= Beginning of Section =

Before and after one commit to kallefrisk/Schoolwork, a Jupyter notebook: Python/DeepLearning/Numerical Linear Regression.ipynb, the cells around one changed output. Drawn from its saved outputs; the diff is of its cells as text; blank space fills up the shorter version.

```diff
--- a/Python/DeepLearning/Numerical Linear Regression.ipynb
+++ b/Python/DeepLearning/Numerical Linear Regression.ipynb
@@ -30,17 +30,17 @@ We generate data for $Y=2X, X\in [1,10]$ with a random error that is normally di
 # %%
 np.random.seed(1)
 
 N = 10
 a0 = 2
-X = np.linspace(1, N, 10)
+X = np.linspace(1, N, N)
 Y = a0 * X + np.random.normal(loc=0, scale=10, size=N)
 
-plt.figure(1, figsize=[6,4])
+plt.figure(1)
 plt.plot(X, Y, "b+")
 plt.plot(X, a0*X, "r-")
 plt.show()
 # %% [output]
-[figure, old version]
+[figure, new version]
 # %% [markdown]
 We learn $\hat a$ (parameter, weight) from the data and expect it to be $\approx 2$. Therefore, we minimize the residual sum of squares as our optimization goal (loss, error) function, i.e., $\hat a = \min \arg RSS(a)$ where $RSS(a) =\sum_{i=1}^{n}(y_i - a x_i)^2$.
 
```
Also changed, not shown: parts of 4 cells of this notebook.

= End of Section =
= Beginning of Section =

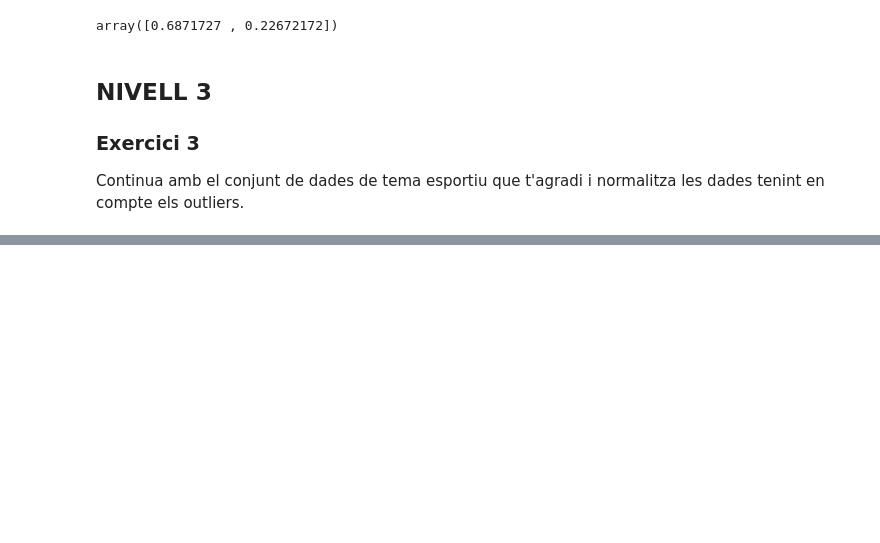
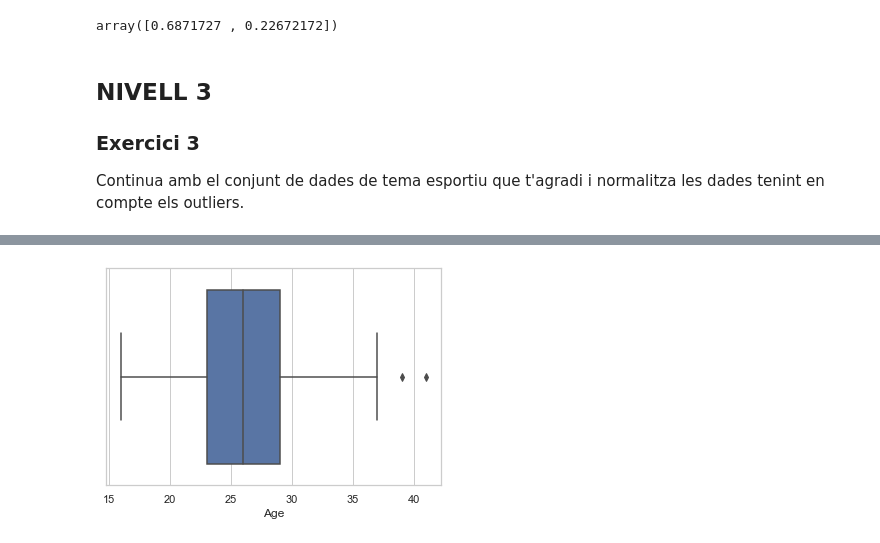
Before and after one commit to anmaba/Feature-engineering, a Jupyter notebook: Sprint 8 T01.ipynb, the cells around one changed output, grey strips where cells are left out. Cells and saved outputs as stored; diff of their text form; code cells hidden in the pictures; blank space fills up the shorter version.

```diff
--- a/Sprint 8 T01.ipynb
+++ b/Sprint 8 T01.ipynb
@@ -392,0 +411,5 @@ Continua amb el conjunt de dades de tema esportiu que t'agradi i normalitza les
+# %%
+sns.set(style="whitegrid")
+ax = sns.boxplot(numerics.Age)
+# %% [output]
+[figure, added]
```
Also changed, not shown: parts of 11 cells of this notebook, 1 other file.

= End of Section =

▶ [The task] Counting only lines that contain the string "Also", how many are there in the data above? Give the number alone.

▶ [Solution for this task] 2